## Excerpted records
* * *
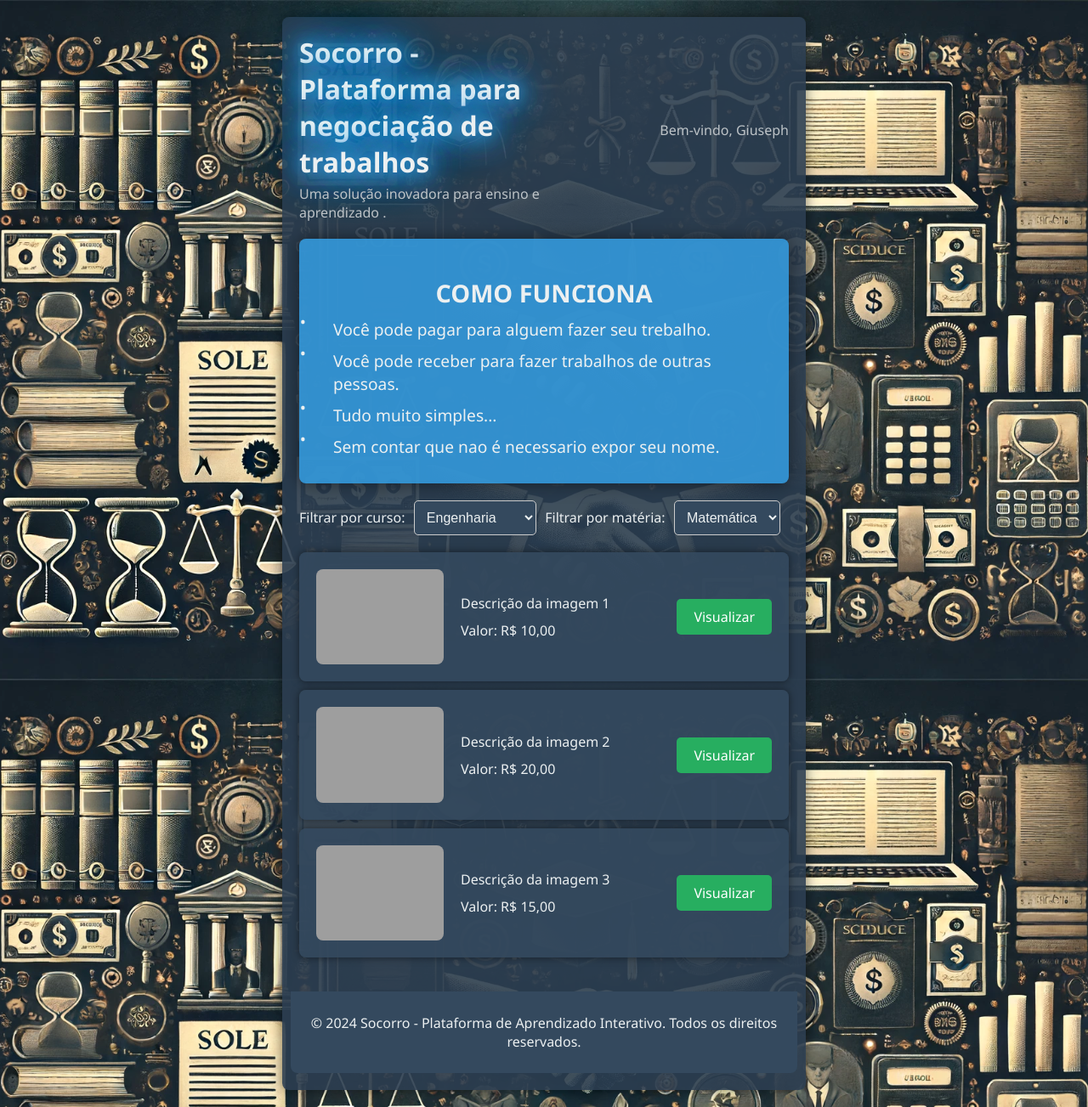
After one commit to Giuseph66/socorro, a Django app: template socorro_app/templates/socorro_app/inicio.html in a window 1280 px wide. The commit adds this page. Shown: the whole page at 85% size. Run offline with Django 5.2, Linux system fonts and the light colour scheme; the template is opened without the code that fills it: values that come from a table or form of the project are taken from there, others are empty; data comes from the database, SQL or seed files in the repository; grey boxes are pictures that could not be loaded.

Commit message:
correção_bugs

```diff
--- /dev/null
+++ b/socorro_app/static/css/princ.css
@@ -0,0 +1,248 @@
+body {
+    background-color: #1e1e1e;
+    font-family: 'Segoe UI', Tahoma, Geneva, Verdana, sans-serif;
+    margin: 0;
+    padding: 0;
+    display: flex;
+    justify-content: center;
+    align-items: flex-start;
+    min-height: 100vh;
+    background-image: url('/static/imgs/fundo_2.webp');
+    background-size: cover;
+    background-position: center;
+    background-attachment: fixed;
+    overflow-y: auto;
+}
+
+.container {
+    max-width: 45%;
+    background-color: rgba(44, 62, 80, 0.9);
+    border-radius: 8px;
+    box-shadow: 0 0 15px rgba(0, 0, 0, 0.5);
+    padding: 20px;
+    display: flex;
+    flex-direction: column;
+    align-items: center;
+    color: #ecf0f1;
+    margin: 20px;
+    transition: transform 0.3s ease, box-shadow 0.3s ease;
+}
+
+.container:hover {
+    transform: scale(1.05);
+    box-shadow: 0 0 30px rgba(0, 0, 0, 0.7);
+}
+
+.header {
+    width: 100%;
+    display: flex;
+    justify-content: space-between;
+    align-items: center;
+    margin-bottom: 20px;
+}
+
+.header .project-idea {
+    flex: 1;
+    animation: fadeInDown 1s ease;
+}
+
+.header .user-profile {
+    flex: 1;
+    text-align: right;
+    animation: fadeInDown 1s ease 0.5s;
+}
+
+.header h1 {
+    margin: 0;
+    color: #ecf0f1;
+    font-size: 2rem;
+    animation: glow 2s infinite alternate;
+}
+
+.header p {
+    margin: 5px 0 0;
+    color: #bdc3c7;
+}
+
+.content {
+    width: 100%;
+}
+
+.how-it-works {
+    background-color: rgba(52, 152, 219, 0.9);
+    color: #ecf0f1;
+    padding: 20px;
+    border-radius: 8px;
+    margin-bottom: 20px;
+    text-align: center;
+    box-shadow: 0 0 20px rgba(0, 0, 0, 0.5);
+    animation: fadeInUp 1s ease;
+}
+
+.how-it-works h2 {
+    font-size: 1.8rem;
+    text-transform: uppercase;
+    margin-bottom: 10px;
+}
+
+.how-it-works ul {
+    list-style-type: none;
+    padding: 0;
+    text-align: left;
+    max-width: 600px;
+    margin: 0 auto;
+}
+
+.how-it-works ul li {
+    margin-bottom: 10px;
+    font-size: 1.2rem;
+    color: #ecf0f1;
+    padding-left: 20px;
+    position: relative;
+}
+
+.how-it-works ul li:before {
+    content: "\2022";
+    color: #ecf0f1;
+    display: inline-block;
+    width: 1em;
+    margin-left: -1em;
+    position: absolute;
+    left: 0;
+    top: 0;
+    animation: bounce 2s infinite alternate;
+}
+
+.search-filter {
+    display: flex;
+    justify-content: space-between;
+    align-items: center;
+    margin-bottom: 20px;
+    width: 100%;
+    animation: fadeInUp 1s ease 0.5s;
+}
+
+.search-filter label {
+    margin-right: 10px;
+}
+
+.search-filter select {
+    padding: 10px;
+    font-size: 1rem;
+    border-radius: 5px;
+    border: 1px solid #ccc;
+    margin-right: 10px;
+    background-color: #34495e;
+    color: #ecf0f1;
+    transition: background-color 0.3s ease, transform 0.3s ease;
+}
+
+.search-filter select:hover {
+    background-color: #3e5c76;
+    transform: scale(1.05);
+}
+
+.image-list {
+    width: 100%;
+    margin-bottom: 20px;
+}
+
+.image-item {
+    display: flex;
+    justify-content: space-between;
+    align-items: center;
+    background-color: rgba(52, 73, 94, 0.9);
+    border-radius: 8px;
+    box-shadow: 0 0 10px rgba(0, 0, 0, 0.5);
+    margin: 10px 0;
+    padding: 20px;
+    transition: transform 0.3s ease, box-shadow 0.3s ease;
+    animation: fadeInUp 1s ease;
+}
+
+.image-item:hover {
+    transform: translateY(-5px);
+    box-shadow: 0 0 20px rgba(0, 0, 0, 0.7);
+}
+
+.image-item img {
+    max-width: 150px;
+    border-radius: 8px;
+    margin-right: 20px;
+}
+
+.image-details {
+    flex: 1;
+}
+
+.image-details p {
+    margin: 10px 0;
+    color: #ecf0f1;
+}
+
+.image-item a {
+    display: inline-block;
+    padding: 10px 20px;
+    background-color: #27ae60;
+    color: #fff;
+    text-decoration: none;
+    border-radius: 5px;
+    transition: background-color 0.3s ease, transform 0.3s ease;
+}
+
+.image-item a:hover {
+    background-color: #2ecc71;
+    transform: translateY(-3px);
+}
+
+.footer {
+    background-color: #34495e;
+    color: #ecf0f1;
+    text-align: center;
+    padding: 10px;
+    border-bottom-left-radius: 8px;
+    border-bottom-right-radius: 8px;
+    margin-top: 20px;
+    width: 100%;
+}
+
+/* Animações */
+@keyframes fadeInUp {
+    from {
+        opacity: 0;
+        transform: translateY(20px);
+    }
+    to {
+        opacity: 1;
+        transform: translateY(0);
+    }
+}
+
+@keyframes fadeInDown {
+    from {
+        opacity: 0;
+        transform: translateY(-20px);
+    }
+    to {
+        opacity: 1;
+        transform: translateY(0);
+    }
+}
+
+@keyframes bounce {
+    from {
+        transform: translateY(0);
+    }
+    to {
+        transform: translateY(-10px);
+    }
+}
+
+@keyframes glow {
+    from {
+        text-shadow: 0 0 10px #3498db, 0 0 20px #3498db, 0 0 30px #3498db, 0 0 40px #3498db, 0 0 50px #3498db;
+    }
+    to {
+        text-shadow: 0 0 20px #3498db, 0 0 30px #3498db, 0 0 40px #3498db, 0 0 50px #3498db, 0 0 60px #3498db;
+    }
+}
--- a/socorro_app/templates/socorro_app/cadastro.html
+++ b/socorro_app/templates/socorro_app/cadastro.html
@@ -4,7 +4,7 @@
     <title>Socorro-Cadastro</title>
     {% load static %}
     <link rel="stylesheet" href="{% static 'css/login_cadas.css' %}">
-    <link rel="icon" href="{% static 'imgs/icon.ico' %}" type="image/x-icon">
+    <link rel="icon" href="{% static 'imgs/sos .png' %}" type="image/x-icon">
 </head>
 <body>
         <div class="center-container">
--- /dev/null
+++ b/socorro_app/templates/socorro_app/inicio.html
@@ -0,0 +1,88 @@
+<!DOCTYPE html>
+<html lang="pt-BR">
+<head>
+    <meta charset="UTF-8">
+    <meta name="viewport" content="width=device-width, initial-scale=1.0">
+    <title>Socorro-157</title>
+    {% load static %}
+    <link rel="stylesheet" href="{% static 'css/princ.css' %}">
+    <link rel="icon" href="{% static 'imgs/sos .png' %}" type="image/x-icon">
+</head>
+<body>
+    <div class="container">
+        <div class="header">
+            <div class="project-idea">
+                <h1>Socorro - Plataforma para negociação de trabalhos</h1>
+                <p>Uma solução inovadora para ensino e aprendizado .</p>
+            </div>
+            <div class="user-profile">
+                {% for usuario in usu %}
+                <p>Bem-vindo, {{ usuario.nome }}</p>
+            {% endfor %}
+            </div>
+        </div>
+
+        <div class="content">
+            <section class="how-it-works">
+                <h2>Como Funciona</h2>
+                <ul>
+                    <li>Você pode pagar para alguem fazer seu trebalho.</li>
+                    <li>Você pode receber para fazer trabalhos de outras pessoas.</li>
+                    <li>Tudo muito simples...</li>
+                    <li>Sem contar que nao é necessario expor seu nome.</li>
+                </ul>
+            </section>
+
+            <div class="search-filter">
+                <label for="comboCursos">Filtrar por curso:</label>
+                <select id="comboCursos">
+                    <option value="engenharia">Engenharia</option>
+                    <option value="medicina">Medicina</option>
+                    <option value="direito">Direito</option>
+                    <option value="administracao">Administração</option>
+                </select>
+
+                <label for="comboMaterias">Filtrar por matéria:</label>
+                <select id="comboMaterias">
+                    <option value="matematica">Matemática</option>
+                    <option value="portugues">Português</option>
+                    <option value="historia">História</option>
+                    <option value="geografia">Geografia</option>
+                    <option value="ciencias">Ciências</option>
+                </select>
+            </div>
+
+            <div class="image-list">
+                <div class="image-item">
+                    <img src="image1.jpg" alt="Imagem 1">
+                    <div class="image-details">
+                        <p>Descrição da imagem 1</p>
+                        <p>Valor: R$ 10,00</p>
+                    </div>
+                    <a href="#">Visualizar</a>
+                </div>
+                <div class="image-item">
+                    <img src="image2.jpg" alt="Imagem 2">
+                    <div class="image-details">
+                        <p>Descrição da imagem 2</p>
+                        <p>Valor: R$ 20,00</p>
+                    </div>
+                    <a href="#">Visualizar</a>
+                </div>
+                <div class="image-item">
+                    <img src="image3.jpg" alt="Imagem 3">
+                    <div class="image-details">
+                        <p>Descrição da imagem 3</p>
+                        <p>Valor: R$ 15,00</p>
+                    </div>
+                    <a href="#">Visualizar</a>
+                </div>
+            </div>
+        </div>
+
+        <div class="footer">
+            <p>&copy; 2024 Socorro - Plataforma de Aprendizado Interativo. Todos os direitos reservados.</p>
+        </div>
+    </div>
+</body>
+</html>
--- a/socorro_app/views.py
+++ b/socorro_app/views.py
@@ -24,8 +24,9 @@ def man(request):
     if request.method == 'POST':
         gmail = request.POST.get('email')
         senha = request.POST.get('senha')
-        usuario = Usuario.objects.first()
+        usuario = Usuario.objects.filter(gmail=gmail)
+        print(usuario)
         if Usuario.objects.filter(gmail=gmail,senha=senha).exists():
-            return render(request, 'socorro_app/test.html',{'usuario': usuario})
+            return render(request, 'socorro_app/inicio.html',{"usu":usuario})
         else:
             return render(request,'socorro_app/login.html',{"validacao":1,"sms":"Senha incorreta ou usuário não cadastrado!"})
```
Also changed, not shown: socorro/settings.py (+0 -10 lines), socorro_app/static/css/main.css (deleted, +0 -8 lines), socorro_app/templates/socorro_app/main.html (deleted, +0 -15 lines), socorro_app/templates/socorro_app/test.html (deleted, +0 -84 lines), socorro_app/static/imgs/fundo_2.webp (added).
* * *
## Your objective
Which lines above carry the string "html"? Copy those lines.

## Finished task
After one commit to Giuseph66/socorro, a Django app: template socorro_app/templates/socorro_app/inicio.html in a window 1280 px wide. The commit adds this page. Shown: the whole page at 85% size. Run offline with Django 5.2, Linux system fonts and the light colour scheme; the template is opened without the code that fills it: values that come from a table or form of the project are taken from there, others are empty; data comes from the database, SQL or seed files in the repository; grey boxes are pictures that could not be loaded.
--- a/socorro_app/templates/socorro_app/cadastro.html
+++ b/socorro_app/templates/socorro_app/cadastro.html
+++ b/socorro_app/templates/socorro_app/inicio.html
+<!DOCTYPE html>
+<html lang="pt-BR">
+</html>
-            return render(request, 'socorro_app/test.html',{'usuario': usuario})
+            return render(request, 'socorro_app/inicio.html',{"usu":usuario})
             return render(request,'socorro_app/login.html',{"validacao":1,"sms":"Senha incorreta ou usuário não cadastrado!"})
Also changed, not shown: socorro/settings.py (+0 -10 lines), socorro_app/static/css/main.css (deleted, +0 -8 lines), socorro_app/templates/socorro_app/main.html (deleted, +0 -15 lines), socorro_app/templates/socorro_app/test.html (deleted, +0 -84 lines), socorro_app/static/imgs/fundo_2.webp (added).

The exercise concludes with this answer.